- Assigned task -
Below are some records; reproduce every one of them exactly.

- Excerpted records -
/---

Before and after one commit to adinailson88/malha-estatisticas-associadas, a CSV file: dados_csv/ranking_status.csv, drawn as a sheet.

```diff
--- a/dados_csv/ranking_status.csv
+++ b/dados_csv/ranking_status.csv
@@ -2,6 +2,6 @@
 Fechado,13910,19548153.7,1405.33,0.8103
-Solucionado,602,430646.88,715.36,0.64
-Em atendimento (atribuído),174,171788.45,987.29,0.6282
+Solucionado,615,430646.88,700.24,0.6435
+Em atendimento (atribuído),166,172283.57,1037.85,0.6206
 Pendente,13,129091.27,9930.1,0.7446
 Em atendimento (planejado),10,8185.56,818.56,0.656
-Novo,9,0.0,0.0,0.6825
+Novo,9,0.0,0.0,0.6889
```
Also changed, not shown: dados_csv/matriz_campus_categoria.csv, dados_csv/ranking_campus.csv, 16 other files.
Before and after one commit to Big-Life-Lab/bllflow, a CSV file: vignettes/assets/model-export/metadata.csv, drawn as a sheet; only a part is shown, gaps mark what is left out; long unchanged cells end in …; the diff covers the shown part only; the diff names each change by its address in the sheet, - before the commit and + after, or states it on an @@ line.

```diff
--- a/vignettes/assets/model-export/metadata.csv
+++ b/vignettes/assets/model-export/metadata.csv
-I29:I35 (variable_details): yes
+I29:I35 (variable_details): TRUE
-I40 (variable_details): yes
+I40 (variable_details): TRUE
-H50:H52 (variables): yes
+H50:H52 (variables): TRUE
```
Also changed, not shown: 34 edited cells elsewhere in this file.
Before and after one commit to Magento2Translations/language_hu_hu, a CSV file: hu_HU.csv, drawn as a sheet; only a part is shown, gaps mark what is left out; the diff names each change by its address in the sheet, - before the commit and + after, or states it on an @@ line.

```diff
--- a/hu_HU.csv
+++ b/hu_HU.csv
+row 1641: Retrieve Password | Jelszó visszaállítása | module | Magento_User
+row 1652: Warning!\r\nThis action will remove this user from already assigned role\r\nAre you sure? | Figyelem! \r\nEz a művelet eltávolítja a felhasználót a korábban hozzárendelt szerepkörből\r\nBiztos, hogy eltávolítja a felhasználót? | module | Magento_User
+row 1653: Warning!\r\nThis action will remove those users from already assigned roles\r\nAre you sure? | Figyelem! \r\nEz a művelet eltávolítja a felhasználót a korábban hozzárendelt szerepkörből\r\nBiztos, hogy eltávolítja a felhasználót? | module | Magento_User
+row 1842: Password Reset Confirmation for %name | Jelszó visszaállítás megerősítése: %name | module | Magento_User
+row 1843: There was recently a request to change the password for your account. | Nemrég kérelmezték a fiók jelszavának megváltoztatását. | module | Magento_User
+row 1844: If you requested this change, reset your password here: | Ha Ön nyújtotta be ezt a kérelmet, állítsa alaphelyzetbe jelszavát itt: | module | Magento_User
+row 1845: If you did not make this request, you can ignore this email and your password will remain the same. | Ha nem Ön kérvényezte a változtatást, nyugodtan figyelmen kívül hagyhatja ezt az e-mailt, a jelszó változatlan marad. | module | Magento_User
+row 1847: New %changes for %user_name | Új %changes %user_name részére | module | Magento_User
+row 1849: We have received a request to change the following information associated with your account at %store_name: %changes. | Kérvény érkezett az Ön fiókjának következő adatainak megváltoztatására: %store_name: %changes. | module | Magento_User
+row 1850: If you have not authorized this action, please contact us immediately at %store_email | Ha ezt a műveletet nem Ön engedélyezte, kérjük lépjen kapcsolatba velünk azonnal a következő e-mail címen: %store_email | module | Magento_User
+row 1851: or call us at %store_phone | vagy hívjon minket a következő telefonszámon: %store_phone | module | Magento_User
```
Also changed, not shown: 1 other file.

\---

- Solution for this problem -
Before and after one commit to adinailson88/malha-estatisticas-associadas, a CSV file: dados_csv/ranking_status.csv, drawn as a sheet.

```diff
--- a/dados_csv/ranking_status.csv
+++ b/dados_csv/ranking_status.csv
@@ -2,6 +2,6 @@
 Fechado,13910,19548153.7,1405.33,0.8103
-Solucionado,602,430646.88,715.36,0.64
-Em atendimento (atribuído),174,171788.45,987.29,0.6282
+Solucionado,615,430646.88,700.24,0.6435
+Em atendimento (atribuído),166,172283.57,1037.85,0.6206
 Pendente,13,129091.27,9930.1,0.7446
 Em atendimento (planejado),10,8185.56,818.56,0.656
-Novo,9,0.0,0.0,0.6825
+Novo,9,0.0,0.0,0.6889
```
Also changed, not shown: dados_csv/matriz_campus_categoria.csv, dados_csv/ranking_campus.csv, 16 other files.
Before and after one commit to Big-Life-Lab/bllflow, a CSV file: vignettes/assets/model-export/metadata.csv, drawn as a sheet; only a part is shown, gaps mark what is left out; long unchanged cells end in …; the diff covers the shown part only; the diff names each change by its address in the sheet, - before the commit and + after, or states it on an @@ line.

```diff
--- a/vignettes/assets/model-export/metadata.csv
+++ b/vignettes/assets/model-export/metadata.csv
-I29:I35 (variable_details): yes
+I29:I35 (variable_details): TRUE
-I40 (variable_details): yes
+I40 (variable_details): TRUE
-H50:H52 (variables): yes
+H50:H52 (variables): TRUE
```
Also changed, not shown: 34 edited cells elsewhere in this file.
Before and after one commit to Magento2Translations/language_hu_hu, a CSV file: hu_HU.csv, drawn as a sheet; only a part is shown, gaps mark what is left out; the diff names each change by its address in the sheet, - before the commit and + after, or states it on an @@ line.

```diff
--- a/hu_HU.csv
+++ b/hu_HU.csv
+row 1641: Retrieve Password | Jelszó visszaállítása | module | Magento_User
+row 1652: Warning!\r\nThis action will remove this user from already assigned role\r\nAre you sure? | Figyelem! \r\nEz a művelet eltávolítja a felhasználót a korábban hozzárendelt szerepkörből\r\nBiztos, hogy eltávolítja a felhasználót? | module | Magento_User
+row 1653: Warning!\r\nThis action will remove those users from already assigned roles\r\nAre you sure? | Figyelem! \r\nEz a művelet eltávolítja a felhasználót a korábban hozzárendelt szerepkörből\r\nBiztos, hogy eltávolítja a felhasználót? | module | Magento_User
+row 1842: Password Reset Confirmation for %name | Jelszó visszaállítás megerősítése: %name | module | Magento_User
+row 1843: There was recently a request to change the password for your account. | Nemrég kérelmezték a fiók jelszavának megváltoztatását. | module | Magento_User
+row 1844: If you requested this change, reset your password here: | Ha Ön nyújtotta be ezt a kérelmet, állítsa alaphelyzetbe jelszavát itt: | module | Magento_User
+row 1845: If you did not make this request, you can ignore this email and your password will remain the same. | Ha nem Ön kérvényezte a változtatást, nyugodtan figyelmen kívül hagyhatja ezt az e-mailt, a jelszó változatlan marad. | module | Magento_User
+row 1847: New %changes for %user_name | Új %changes %user_name részére | module | Magento_User
+row 1849: We have received a request to change the following information associated with your account at %store_name: %changes. | Kérvény érkezett az Ön fiókjának következő adatainak megváltoztatására: %store_name: %changes. | module | Magento_User
+row 1850: If you have not authorized this action, please contact us immediately at %store_email | Ha ezt a műveletet nem Ön engedélyezte, kérjük lépjen kapcsolatba velünk azonnal a következő e-mail címen: %store_email | module | Magento_User
+row 1851: or call us at %store_phone | vagy hívjon minket a következő telefonszámon: %store_phone | module | Magento_User
```
Also changed, not shown: 1 other file.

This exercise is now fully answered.